Females differ from males by (generic level differences) 1, having shorter and less serrate antennae, much smaller compound eyes, and smaller palpi; 2, the mesoscutellum as broad as long; 3, the highly abbreviated elytra and absence of hind wings; 4, the fusion of metepisternum and metasternum; 5, having an intact abdominal S1; 6, having the hind angles of abdominal T1–7 not very acute; 7, S8 being deeply emarginate (cf., Jeng et al. 1999b); 8, (remainder are species-level differences) the bronze on the metanotum and abdominal T1; and 9, the narrower dark margins on the pronotum. In contrast to known females of Pyrocoelia, the female of Pyrocoelia prolongata is smaller than its respective males. We are not sure if this is simply individual variation or universal to the species.
Habitat and phenology
The female was found in a small, shady, and damp dry streambed at the edge of a mixed forest dominant with Taiwan Red False Cypress [Chamaecyparis formosensis Matsumura (Cupresaceae)] (Fig. 8A). It stayed on the substrate mixed of gravel and sand under a slate stone (Fig. 8B). An Alishan salamander (Hynobius arisanensis Maki) was also found in the microhabitat. Only a few species of Lampyrinae such as Diaphanes nubilus Jeng & Lai, Pyrocoelia formosana Olivier, and Pyrocoelia prolongata have ever been recorded from localities at such high elevations in Taiwan (Jeng et al. 1999a, some of the species denoted as “sp.” at that time). No living male of Pyrocoelia prolongata was found in or around the locality during the 3-day duration of our collecting trip, except for an already dead individual. This suggests that the mating season might have come to an end. At that time, a population of the species in central Taiwan (Anmashan, Taichung County, alt. 2300m) was in a peak season of activity (C.F. Lee, pers. comm.).

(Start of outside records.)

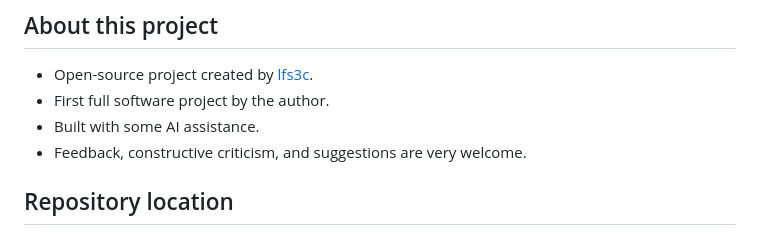
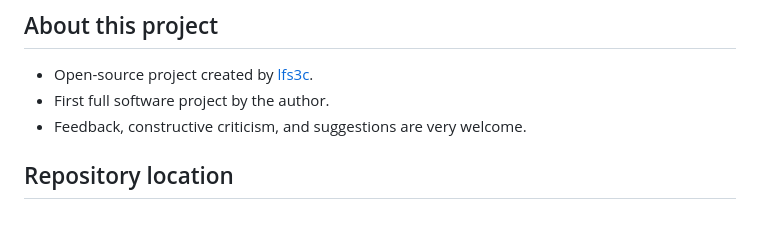
Before and after one commit to lfs3c/lf_software, a Markdown page: personal_budget/README.md, the part around the change. GitHub-like rendering.

Commit message:
Update README to remove AI assistance note
Removed mention of AI assistance in the project description.

```diff
--- a/personal_budget/README.md
+++ b/personal_budget/README.md
@@ -13,7 +13,6 @@ Self-hosted personal finance app to manage expenses, income, investments, goals,
 ## About this project
 - Open-source project created by [lfs3c](https://github.com/lfs3c).
 - First full software project by the author.
-- Built with some AI assistance.
 - Feedback, constructive criticism, and suggestions are very welcome.
 
 ## Repository location
```
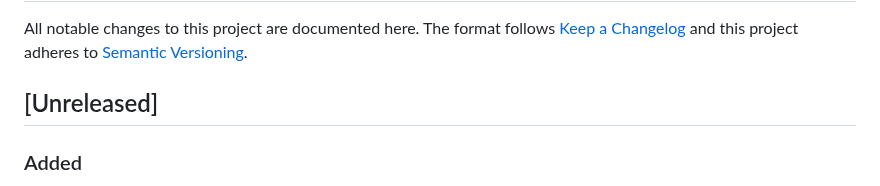
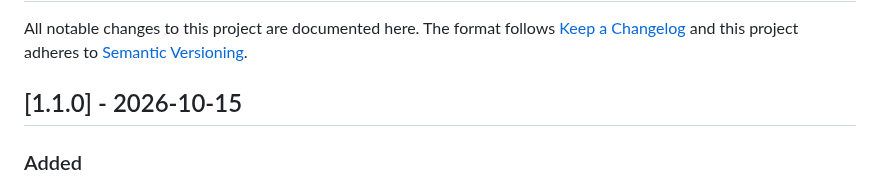
Before and after one commit to saintsun/mahmut-voice-assistant-macos, a Markdown page: CHANGELOG.md, the part around the change. Drawn GitHub-style.

```diff
--- a/CHANGELOG.md
+++ b/CHANGELOG.md
@@ -4,7 +4,7 @@ All notable changes to this project are documented here.
 The format follows [Keep a Changelog](https://keepachangelog.com/en/1.1.0/)
 and this project adheres to [Semantic Versioning](https://semver.org/).
 
-## [Unreleased]
+## [1.1.0] - 2026-10-15
 
 ### Added
 
```
Also changed, not shown: README.md (+1 -1 lines), README.tr.md (+1 -1 lines), docs/screenshots/ayarlar.png, docs/screenshots/komutlar.png, docs/screenshots/kontrol.png, docs/screenshots/modal.png, 1 other file.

A male of Pyrocoelia formosana collected from the same locality was put together with the female in a transparent plastic container to observe their interaction. At first the male did not show interest in the female. Later it attempted to copulate with the female but failed due to the female’s resistance. They eventually copulated after one day of captivity. The male perished soon after copulation, while the female survived the following week and laid three or four eggs before she died. All eggs failed to hatch and decomposed. The female glowed in darkness via a pair of photogenic organs on abdominal sternite 8. When wagging a finger around the female’s head in a dusky environment, the female responded by powerfully raising her abdomen vertically to the body axis then laid down. It was found to be a one-to-one response after several repetitions. Apparently the female can detect the nearby moving subject and the action could be an intimidation to predators.Key to the females of Pyrocoelia species of Taiwan
- Jeng, M; Engel, M; Yang, P; 2011: Discovery of the female of Pyrocoelia prolongata in Taiwan (Coleoptera, Lampyridae) ZooKeys, 116: 49-57. doi
- Jeng M, Lai J, Yang P, Satô M (1999b) On the validity of the generic name Pyrocoelia Gorham (Coleoptera, Lampyridae, Lampyrinae), with a review of Taiwanese species. Japanese Journal of Systematic Entomology 5:347-362.
- Jeng M, Lai J, Yang P (1999a) A synopsis of firefly fauna at the six national parks of Taiwan. Chinese Journal of Entomology 19: 65–91. [In Chinese]